In the period since the 1980s, they have had a second source – international donor agencies, like Oxfam, USAID, etc. But these have had mixed responses. As foreign agencies they have often been subjected to tight control, and sometimes accused of acting on behalf of externally created agenda. The other option is to seek help from corporate bodies and individuals within the nation.
The Indian experience with corporate funding has been relatively poor. By contrast, it is the contribution from the small donor that has been vital. At present they are possibly bearing as much as 50% of the total social funding.
The inputs of individuals in the crowd trigger the crowdfunding process, where every individual matter. In social projects, the motivation can be a feeling of satisfaction of having contributed in a concrete way to a specific type of work that one approves of, rather than merely being an anonymous taxpayer, whose money is being used by the state. Individuals who take part in crowdfunding projects tend to identify with the content, cause or project selected for funding.
They do not expect any significant monetary reward. Sometimes, having a tax benefit is useful, since some people could put in more money than they would otherwise, or might put in money that they would not put in if there was no tax break. Fundraising techniques in crowdfunding also call for use of platforms dedicated to crowdfunding.
Worthwhile projects and generous funders can be brought together through the platforms. While running a platform costs some money and therefore platforms charge money, they can bring people together who would otherwise not have known each other.
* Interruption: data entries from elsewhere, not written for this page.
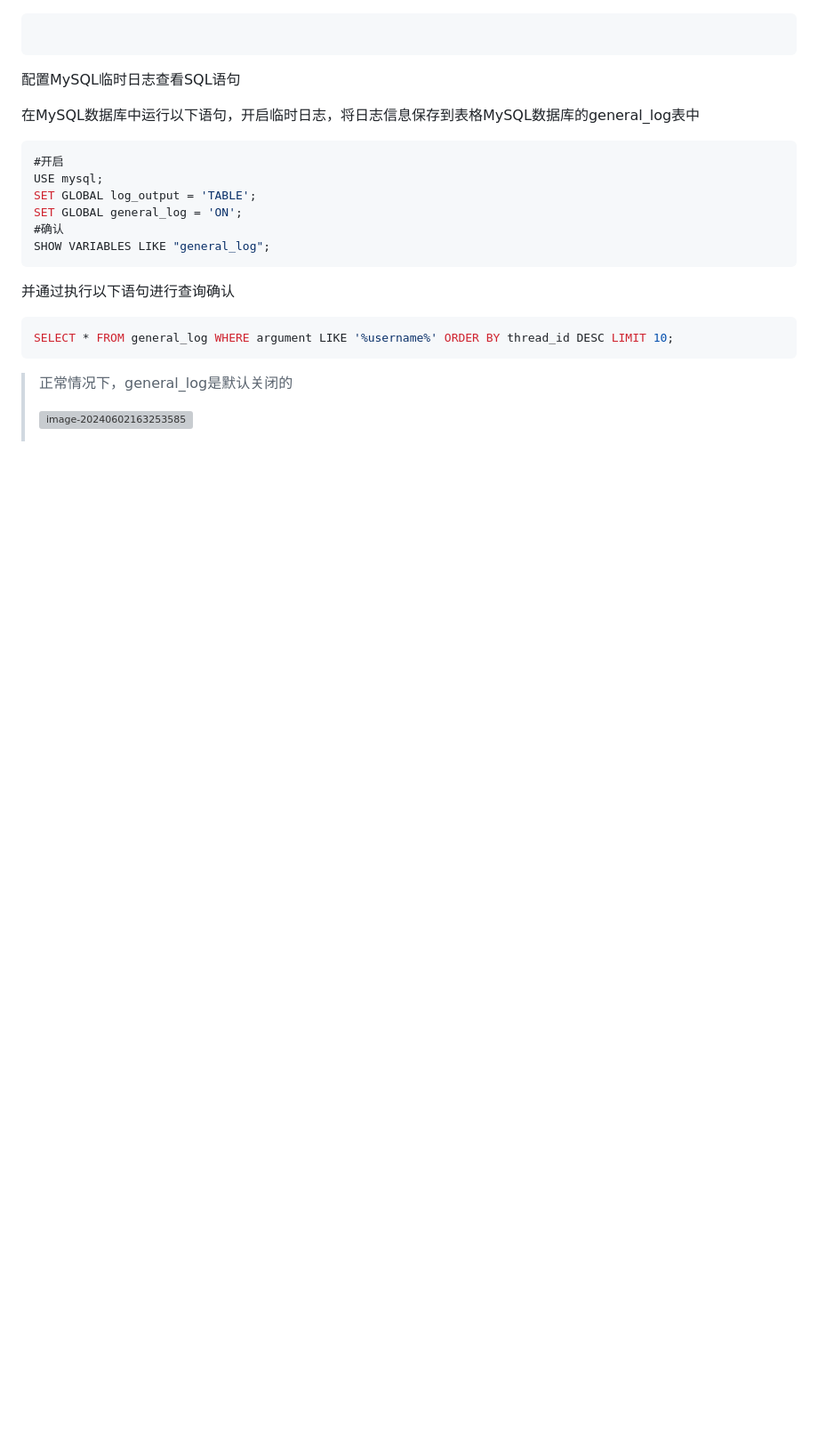
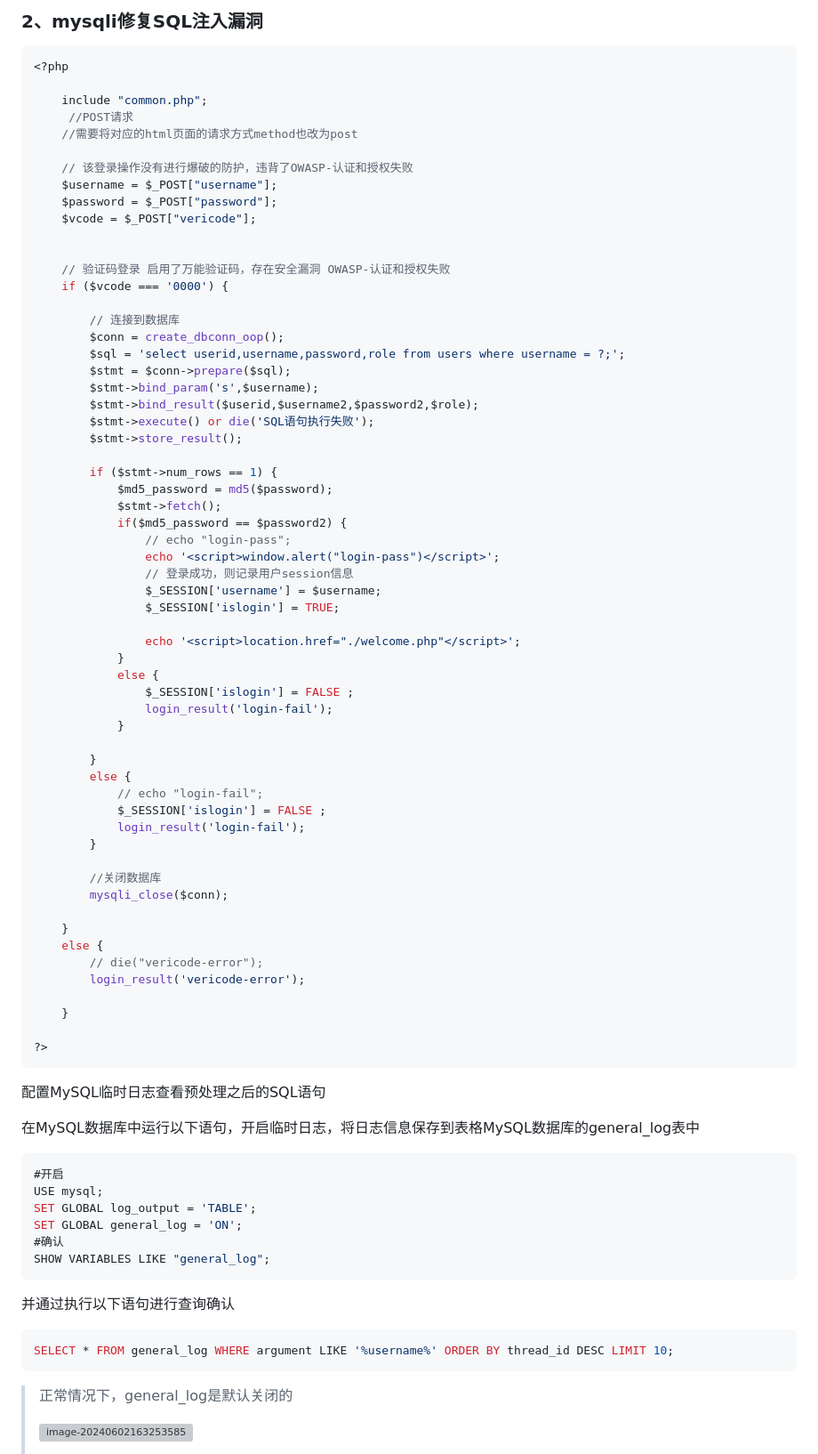
Before and after one commit to YhMjQx/network-security, a Markdown page: sql注入-文章登录系统漏洞.md, the part around one of its changes. Shown at 89% size. Rendered like a GitHub page; blank space fills up the shorter version; grey boxes are pictures that could not be loaded.

````diff
--- a/sql注入-文章登录系统漏洞.md
+++ b/sql注入-文章登录系统漏洞.md
@@ -430,12 +480,69 @@ exec_sql_oop('select * from users where userid < 6;');
+### 2、mysqli修复SQL注入漏洞
+
+```php
+<?php
+
+    include "common.php";
+     //POST请求
+    //需要将对应的html页面的请求方式method也改为post
+
+    // 该登录操作没有进行爆破的防护，违背了OWASP-认证和授权失败
+    $username = $_POST["username"];
+    $password = $_POST["password"];
+    $vcode = $_POST["vericode"];
+
+
+    // 验证码登录 启用了万能验证码，存在安全漏洞 OWASP-认证和授权失败
+    if ($vcode === '0000') {
+
+        // 连接到数据库
+        $conn = create_dbconn_oop();
+        $sql = 'select userid,username,password,role from users where username = ?;';
+        $stmt = $conn->prepare($sql);
+        $stmt->bind_param('s',$username);
+        $stmt->bind_result($userid,$username2,$password2,$role);
+        $stmt->execute() or die('SQL语句执行失败');
+        $stmt->store_result();
+
+        if ($stmt->num_rows == 1) {
+            $md5_password = md5($password);
+            $stmt->fetch();
+            if($md5_password == $password2) {
+                // echo "login-pass";
+                echo '<script>window.alert("login-pass")</script>';
+                // 登录成功，则记录用户session信息
+                $_SESSION['username'] = $username;
+                $_SESSION['islogin'] = TRUE;
+
+                echo '<script>location.href="./welcome.php"</script>';
+            }
+            else {
+                $_SESSION['islogin'] = FALSE ;
+                login_result('login-fail');
+            }
+
+        }
+        else {
+            // echo "login-fail";
+            $_SESSION['islogin'] = FALSE ;
+            login_result('login-fail');
+        }
+
+        //关闭数据库
+        mysqli_close($conn);
+
+    }
+    else {
+        // die("vericode-error");
+        login_result('vericode-error');
+
+    }
+
+?>
 ```
 
 
-
-
-
-
-
-配置MySQL临时日志查看SQL语句
+配置MySQL临时日志查看预处理之后的SQL语句
 
 在MySQL数据库中运行以下语句，开启临时日志，将日志信息保存到表格MySQL数据库的general_log表中
 
````
Also changed, not shown: other parts of sql注入-文章登录系统漏洞.md (+51 -1 lines).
However, crowdfunding is not an absolutely anonymous process. It goes out in concentric circles in many social causes. The initiators and their friends are at the extreme core. They all have their own social networks and reach out through those. This leads to a second wave. If it is a slightly longer-term project or needs more funding it can be run further. In certain cases, where the nature of the cause is widely known and supported, greater anonymity is possible, and high fundraising may happen despite that. One such case is the use of the project iCancer to raise funds and make it possible to support a Phase 1 trial of the anti-cancer drug AdVince.